ment for the conviction of some of his friends: for as to himself, he was firmly persuaded, that wood-ashes mixed with sea-water would yield, when distilled, as good fresh water as could be wished for. And he thought, if every ship bound a long voyage was to take a small still with Dr. Hales's improvements, they need never want fresh water. Wood-ashes might easily be made, while there was any wood in the ship, and the extraordinary expence of fuel would be trifling, if they contrived so that the still should stand on the fire along with the ship's boiler.*
LXXXVIII. A Lunar Eclipse observed at Matritus,
July 30, 1757. By the Jusuit Father John Wendlingen. p. 640. From the Latin.
The eclipse began at 9h 47m 34s, and ended at 12h 52m 15s, true time. Another lunar eclipse was observed by the same, Jan. 24, 1758. It began at 4h 7m 425, and the total immersion was at 5h 13m 10s.
LXXXIX. Observations on a slight Earthquake, though very particular, which may lead to the Knowledge of the Cause of Great and Violent ones, that ravage whole Countries, and overturn Cities.

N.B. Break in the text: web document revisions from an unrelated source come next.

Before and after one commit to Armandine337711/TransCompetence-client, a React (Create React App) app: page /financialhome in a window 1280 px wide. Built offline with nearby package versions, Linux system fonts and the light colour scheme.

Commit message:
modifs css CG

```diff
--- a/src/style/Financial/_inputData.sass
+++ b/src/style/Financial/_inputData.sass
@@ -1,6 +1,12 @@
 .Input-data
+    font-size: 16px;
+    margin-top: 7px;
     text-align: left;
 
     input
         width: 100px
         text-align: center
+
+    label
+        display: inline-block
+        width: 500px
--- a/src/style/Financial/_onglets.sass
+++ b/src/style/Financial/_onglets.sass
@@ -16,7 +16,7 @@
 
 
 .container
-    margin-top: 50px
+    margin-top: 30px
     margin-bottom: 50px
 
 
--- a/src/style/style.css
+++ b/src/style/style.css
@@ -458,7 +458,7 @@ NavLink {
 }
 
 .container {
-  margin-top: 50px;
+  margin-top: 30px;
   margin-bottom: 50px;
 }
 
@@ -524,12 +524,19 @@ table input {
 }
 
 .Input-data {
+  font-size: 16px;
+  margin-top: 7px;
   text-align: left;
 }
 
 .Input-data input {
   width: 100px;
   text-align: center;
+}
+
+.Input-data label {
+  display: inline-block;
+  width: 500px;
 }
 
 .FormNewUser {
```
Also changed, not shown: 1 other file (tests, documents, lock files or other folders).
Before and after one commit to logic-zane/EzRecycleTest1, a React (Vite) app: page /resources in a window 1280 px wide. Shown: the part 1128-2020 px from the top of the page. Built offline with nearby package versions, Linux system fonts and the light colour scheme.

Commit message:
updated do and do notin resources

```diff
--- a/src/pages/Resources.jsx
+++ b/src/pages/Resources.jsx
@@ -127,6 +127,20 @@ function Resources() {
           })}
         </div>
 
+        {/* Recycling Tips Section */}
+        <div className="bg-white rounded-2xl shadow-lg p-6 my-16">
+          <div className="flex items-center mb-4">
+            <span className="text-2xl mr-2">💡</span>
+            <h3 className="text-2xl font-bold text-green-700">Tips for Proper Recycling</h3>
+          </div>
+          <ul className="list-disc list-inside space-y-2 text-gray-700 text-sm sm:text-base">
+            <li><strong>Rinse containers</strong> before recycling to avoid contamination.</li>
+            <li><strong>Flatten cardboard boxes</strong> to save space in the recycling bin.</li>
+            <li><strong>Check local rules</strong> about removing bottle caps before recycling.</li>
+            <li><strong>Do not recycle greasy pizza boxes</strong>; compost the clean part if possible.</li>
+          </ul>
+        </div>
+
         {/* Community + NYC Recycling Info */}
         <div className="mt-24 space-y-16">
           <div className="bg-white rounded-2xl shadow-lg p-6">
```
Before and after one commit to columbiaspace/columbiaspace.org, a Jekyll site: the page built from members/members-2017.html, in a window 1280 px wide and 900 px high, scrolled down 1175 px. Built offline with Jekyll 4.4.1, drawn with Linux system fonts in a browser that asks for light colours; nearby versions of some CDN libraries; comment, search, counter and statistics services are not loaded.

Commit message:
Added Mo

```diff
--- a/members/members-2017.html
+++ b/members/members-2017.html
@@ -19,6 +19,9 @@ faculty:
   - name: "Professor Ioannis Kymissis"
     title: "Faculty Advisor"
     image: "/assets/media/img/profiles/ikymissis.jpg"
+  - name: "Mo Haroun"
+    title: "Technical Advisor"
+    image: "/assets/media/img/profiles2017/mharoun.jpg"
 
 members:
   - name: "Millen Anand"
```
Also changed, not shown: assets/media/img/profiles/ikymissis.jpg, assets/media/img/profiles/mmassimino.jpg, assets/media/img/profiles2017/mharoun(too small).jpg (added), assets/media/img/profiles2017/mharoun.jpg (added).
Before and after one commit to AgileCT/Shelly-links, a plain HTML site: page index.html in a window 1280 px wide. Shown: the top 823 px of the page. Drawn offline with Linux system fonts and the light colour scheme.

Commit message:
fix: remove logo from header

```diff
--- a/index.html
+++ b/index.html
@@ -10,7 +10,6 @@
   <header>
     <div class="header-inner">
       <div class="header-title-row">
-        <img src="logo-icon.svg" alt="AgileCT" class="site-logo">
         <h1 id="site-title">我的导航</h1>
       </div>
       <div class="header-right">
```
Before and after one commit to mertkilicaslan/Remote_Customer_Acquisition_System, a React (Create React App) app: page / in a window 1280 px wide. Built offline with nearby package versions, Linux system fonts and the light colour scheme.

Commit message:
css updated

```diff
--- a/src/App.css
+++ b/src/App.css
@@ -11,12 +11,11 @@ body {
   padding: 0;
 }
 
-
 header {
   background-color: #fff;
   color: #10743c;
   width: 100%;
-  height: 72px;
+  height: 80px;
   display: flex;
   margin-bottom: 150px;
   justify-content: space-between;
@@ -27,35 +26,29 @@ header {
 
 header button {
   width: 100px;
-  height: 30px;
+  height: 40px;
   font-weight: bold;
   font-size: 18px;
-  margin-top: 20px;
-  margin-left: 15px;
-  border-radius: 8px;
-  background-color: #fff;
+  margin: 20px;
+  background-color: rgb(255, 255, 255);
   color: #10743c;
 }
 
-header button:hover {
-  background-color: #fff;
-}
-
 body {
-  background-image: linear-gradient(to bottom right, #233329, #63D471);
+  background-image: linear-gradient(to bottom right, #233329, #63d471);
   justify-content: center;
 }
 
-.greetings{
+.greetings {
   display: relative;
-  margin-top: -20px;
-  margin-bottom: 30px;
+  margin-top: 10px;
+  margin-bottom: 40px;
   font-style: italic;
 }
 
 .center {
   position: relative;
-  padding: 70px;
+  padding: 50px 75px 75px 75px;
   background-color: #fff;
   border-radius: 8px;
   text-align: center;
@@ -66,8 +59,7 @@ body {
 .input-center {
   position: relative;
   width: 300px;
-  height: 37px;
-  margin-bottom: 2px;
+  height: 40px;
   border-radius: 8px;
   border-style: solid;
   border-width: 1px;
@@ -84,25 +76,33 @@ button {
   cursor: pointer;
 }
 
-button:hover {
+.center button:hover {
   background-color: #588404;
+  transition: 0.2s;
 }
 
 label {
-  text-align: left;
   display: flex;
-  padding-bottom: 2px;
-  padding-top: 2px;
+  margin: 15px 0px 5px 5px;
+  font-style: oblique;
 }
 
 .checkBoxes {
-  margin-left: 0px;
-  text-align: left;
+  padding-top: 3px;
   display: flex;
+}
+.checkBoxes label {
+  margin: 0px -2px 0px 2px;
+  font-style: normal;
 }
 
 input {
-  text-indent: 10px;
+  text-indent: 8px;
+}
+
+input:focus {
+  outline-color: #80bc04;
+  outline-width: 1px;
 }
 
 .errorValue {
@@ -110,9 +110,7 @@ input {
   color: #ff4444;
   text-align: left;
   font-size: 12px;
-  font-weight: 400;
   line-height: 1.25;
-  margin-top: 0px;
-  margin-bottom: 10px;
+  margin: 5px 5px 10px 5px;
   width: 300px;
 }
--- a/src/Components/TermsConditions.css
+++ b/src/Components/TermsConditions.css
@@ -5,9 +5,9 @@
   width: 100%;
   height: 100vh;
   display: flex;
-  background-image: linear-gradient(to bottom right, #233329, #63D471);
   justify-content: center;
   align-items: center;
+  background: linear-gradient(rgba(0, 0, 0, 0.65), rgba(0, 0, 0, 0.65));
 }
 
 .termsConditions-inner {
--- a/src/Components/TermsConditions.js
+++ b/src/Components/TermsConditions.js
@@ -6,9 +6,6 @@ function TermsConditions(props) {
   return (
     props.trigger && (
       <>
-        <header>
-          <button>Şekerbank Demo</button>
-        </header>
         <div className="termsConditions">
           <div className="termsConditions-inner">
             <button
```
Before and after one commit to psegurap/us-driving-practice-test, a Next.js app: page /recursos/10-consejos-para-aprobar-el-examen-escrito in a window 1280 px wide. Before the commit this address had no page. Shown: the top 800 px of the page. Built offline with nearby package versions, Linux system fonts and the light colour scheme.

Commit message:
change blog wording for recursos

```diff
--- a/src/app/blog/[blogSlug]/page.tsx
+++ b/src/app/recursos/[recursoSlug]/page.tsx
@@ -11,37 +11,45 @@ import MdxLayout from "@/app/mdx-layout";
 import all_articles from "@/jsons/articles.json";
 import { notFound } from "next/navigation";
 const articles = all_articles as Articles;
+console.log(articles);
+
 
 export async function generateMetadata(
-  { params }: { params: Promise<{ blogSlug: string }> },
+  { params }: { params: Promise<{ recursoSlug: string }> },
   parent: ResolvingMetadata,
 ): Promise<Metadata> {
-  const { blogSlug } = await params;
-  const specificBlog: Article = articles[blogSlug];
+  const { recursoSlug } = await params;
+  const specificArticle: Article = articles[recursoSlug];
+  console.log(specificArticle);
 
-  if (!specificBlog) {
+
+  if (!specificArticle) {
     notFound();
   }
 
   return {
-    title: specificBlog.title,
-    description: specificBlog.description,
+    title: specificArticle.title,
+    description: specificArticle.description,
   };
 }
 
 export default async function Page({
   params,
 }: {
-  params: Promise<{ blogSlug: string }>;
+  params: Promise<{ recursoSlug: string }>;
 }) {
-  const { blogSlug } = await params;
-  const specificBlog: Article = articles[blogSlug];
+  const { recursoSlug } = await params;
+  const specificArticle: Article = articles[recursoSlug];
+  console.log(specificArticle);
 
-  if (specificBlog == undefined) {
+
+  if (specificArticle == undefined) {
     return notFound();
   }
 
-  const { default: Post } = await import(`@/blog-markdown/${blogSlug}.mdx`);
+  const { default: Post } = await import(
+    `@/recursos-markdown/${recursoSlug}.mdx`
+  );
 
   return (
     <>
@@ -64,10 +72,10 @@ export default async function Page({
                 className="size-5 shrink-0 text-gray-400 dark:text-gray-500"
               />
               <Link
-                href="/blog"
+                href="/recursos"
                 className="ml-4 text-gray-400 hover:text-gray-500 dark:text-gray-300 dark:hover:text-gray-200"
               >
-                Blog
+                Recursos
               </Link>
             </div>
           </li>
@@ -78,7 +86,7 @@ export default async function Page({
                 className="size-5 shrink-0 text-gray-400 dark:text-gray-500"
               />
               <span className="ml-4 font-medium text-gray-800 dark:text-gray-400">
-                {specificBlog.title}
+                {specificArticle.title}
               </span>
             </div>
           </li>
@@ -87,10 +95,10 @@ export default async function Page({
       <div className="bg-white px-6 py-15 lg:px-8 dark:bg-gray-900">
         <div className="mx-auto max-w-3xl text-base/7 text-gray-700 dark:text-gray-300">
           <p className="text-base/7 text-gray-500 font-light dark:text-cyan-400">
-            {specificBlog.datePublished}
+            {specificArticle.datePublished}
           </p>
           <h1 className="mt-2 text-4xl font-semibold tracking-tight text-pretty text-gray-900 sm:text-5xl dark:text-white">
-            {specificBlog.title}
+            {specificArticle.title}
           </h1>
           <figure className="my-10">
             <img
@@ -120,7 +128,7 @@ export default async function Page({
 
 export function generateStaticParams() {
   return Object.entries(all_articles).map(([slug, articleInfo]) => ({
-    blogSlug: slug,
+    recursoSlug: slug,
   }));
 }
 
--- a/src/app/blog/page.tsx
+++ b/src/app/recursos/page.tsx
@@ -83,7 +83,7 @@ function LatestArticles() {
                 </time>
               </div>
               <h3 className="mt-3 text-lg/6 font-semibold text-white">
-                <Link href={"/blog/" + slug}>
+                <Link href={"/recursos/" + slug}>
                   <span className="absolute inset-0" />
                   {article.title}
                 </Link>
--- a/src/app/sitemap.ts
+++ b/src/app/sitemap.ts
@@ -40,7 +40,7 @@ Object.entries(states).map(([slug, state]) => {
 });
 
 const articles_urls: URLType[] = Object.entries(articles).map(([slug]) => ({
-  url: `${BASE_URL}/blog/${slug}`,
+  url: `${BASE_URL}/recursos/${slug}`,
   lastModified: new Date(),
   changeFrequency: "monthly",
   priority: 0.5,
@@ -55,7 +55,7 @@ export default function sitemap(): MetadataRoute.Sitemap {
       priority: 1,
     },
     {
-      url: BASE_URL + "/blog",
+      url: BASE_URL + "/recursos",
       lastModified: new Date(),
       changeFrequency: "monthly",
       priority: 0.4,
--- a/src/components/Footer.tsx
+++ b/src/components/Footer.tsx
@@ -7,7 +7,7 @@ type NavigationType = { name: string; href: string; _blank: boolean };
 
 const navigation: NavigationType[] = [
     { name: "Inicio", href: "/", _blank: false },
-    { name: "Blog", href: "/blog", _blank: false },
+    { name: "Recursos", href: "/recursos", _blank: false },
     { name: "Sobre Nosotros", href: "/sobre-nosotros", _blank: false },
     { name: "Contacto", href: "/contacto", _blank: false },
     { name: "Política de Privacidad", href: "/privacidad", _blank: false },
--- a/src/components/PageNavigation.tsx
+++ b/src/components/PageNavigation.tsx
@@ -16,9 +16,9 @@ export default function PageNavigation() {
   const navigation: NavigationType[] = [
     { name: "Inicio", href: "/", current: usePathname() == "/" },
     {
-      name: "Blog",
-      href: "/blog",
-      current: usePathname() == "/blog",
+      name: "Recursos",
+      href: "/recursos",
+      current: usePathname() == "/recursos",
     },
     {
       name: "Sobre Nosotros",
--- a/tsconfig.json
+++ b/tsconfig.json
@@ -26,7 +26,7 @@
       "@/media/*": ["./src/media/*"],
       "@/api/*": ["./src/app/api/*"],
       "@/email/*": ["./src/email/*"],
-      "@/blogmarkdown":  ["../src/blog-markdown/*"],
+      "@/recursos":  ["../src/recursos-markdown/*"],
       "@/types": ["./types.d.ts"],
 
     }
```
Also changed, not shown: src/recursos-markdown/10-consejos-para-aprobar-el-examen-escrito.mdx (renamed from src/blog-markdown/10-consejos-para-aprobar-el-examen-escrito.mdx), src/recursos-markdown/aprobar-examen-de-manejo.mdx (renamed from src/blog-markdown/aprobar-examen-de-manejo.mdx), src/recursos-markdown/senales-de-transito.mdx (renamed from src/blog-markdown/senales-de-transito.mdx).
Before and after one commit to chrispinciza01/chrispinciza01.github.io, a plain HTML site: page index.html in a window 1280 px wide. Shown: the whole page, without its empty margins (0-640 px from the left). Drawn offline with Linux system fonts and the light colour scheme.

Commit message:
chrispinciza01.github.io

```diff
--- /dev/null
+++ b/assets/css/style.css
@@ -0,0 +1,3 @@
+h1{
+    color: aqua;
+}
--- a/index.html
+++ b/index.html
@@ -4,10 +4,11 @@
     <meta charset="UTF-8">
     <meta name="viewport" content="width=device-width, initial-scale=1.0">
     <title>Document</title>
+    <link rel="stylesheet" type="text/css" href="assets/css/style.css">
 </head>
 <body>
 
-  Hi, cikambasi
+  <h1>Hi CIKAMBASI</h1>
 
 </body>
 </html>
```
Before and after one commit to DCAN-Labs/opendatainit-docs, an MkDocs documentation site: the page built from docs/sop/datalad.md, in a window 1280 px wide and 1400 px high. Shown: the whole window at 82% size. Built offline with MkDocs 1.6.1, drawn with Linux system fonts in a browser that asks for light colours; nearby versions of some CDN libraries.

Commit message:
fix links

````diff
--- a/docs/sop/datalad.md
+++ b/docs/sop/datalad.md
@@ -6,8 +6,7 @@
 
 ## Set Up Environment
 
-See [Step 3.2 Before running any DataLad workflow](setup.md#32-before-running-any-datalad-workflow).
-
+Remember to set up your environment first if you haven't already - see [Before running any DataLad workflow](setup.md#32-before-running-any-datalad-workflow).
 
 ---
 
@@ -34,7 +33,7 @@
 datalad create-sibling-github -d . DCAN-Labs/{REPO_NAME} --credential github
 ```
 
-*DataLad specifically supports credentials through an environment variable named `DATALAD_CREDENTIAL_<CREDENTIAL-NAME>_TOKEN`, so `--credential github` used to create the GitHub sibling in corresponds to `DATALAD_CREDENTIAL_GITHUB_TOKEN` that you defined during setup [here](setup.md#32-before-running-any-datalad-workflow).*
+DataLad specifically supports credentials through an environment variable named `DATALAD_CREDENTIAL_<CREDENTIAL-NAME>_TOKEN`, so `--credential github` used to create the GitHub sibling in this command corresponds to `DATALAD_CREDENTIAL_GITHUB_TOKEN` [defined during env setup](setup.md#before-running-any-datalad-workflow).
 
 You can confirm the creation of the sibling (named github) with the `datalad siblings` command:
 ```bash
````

By J. A. Peyssonel, M. D., F. R. S. p. 645. From the French.
Dr. P. went to make observations on the natural history of the sea; and when he arrived at a place called the Cauldrons of Lance Caraibe, near Lancebertrand, a part of the island of Grande Terre Guadaloupe, in which place the coast runs N.E. and S. w. the sea being much agitated that day flowed from the N. w. There the coast is furnished with hollow rocks, and vaults underneath, with chinks and crevices: and the sea, pushed into these deep caverns by the force and agitation of the waves, compresses the air, which, recovering its spring, forces the water back in the form of the most magnificent fountains; which cease, and begin again at every great pressure. This phenomenon is common to many places in this island. The explanation of it is easy: but the following is what he particularly observed.
As he walked within about 40 paces from the brink of the sea, where the waves broke, he perceived, in one place, the plants were much agitated by some cause, that was not yet apparent. He drew near, and discovered a hole about 6 feet deep, and half a foot diameter; and stopping to consider it, he perceived the earth tremble under his feet. This increased his attention; and he heard a dull kind of noise underground, like that which precedes common earthquakes.
* The addition of wood-ashes, or any other alkaline substance, is quite unnecessary; sweet water being obtainable from sea-water by simple distillation in clean vessels; provided the degree of heat be duly regulated, and care be taken to stop the distillation when the brine becomes too much concentrated. See note at p. 549, vol. i. of these Abridgements.
+ Neither the latitude nor longitude of this place is given.